● Work instructions: Go line by line through the entries and show those that hold the string "activity".

※ ※ ※

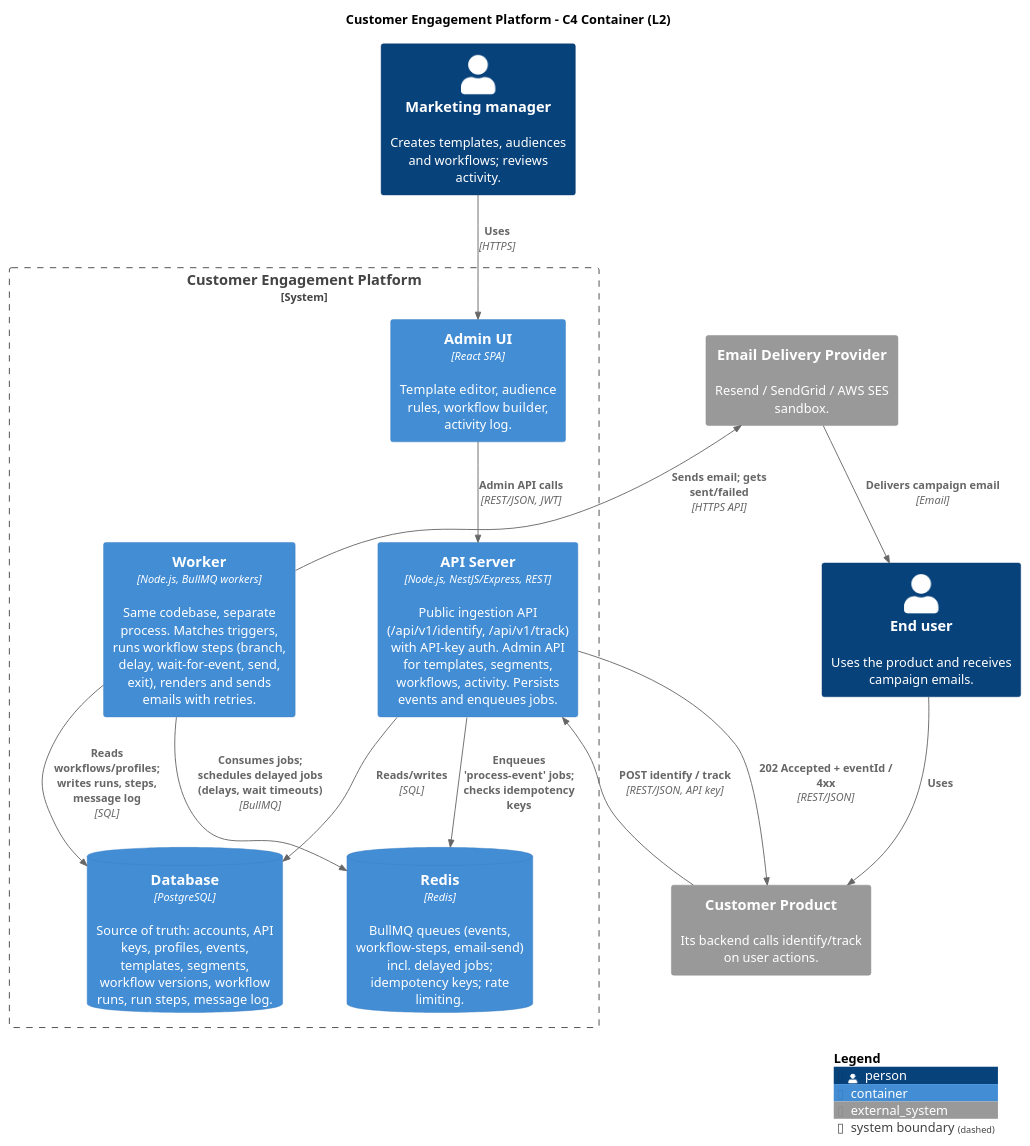
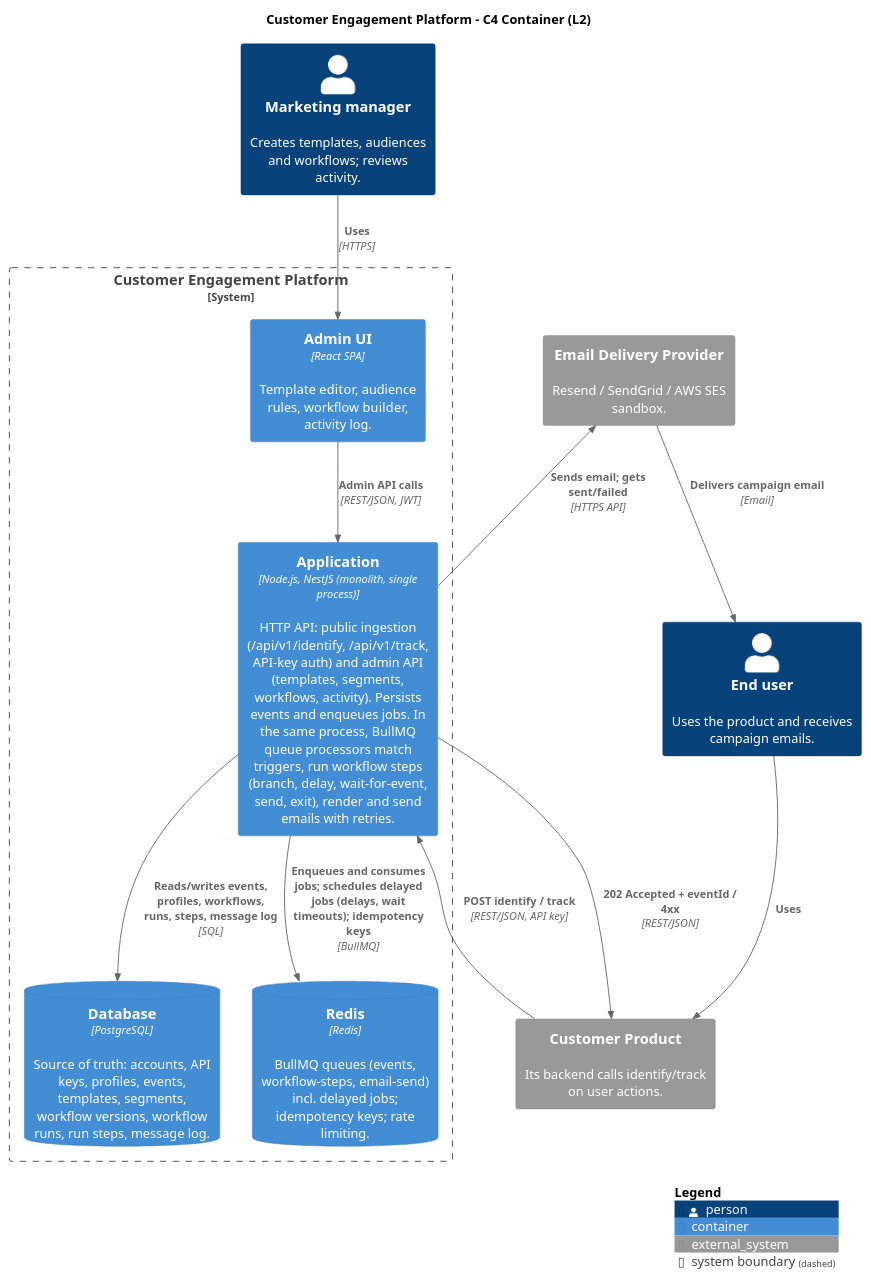
Before and after one commit to myroslavve/customer-engagement-platform: the diagram in documentation/c4-container.puml, drawn with PlantUML. The commit also changed 17 other files, not shown here.

Commit message:
refactor: run as a single-process monolith from main.ts

```diff
--- a/documentation/c4-container.puml
+++ b/documentation/c4-container.puml
@@ -1,37 +1,33 @@
 @startuml C4_L2_Container
 !include <C4/C4_Container>
 
 LAYOUT_TOP_DOWN()
 title Customer Engagement Platform - C4 Container (L2)
 
 Person(marketer, "Marketing manager", "Creates templates, audiences and workflows; reviews activity.")
 Person(enduser, "End user", "Uses the product and receives campaign emails.")
 
 System_Ext(product, "Customer Product", "Its backend calls identify/track on user actions.")
 System_Ext(email, "Email Delivery Provider", "Resend / SendGrid / AWS SES sandbox.")
 
 System_Boundary(cep, "Customer Engagement Platform") {
   Container(adminUi, "Admin UI", "React SPA", "Template editor, audience rules, workflow builder, activity log.")
-  Container(api, "API Server", "Node.js, NestJS/Express, REST", "Public ingestion API (/api/v1/identify, /api/v1/track) with API-key auth. Admin API for templates, segments, workflows, activity. Persists events and enqueues jobs.")
-  Container(worker, "Worker", "Node.js, BullMQ workers", "Same codebase, separate process. Matches triggers, runs workflow steps (branch, delay, wait-for-event, send, exit), renders and sends emails with retries.")
+  Container(app, "Application", "Node.js, NestJS (monolith, single process)", "HTTP API: public ingestion (/api/v1/identify, /api/v1/track, API-key auth) and admin API (templates, segments, workflows, activity). Persists events and enqueues jobs. In the same process, BullMQ queue processors match triggers, run workflow steps (branch, delay, wait-for-event, send, exit), render and send emails with retries.")
   ContainerDb(pg, "Database", "PostgreSQL", "Source of truth: accounts, API keys, profiles, events, templates, segments, workflow versions, workflow runs, run steps, message log.")
   ContainerDb(redis, "Redis", "Redis", "BullMQ queues (events, workflow-steps, email-send) incl. delayed jobs; idempotency keys; rate limiting.")
 }
 
 Rel(marketer, adminUi, "Uses", "HTTPS")
-Rel(adminUi, api, "Admin API calls", "REST/JSON, JWT")
+Rel(adminUi, app, "Admin API calls", "REST/JSON, JWT")
 
 Rel(enduser, product, "Uses")
-Rel(product, api, "POST identify / track", "REST/JSON, API key")
-Rel(api, product, "202 Accepted + eventId / 4xx", "REST/JSON")
+Rel(product, app, "POST identify / track", "REST/JSON, API key")
+Rel(app, product, "202 Accepted + eventId / 4xx", "REST/JSON")
 
-Rel(api, pg, "Reads/writes", "SQL")
-Rel(api, redis, "Enqueues 'process-event' jobs; checks idempotency keys")
-
-Rel(worker, redis, "Consumes jobs; schedules delayed jobs (delays, wait timeouts)", "BullMQ")
-Rel(worker, pg, "Reads workflows/profiles; writes runs, steps, message log", "SQL")
-Rel(worker, email, "Sends email; gets sent/failed", "HTTPS API")
+Rel(app, pg, "Reads/writes events, profiles, workflows, runs, steps, message log", "SQL")
+Rel(app, redis, "Enqueues and consumes jobs; schedules delayed jobs (delays, wait timeouts); idempotency keys", "BullMQ")
+Rel(app, email, "Sends email; gets sent/failed", "HTTPS API")
 Rel(email, enduser, "Delivers campaign email", "Email")
 
 SHOW_LEGEND()
 @enduml
```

※ ※ ※

● Solution:
 Person(marketer, "Marketing manager", "Creates templates, audiences and workflows; reviews activity.")
   Container(adminUi, "Admin UI", "React SPA", "Template editor, audience rules, workflow builder, activity log.")
-  Container(api, "API Server", "Node.js, NestJS/Express, REST", "Public ingestion API (/api/v1/identify, /api/v1/track) with API-key auth. Admin API for templates, segments, workflows, activity. Persists events and enqueues jobs.")
+  Container(app, "Application", "Node.js, NestJS (monolith, single process)", "HTTP API: public ingestion (/api/v1/identify, /api/v1/track, API-key auth) and admin API (templates, segments, workflows, activity). Persists events and enqueues jobs. In the same process, BullMQ queue processors match triggers, run workflow steps (branch, delay, wait-for-event, send, exit), render and send emails with retries.")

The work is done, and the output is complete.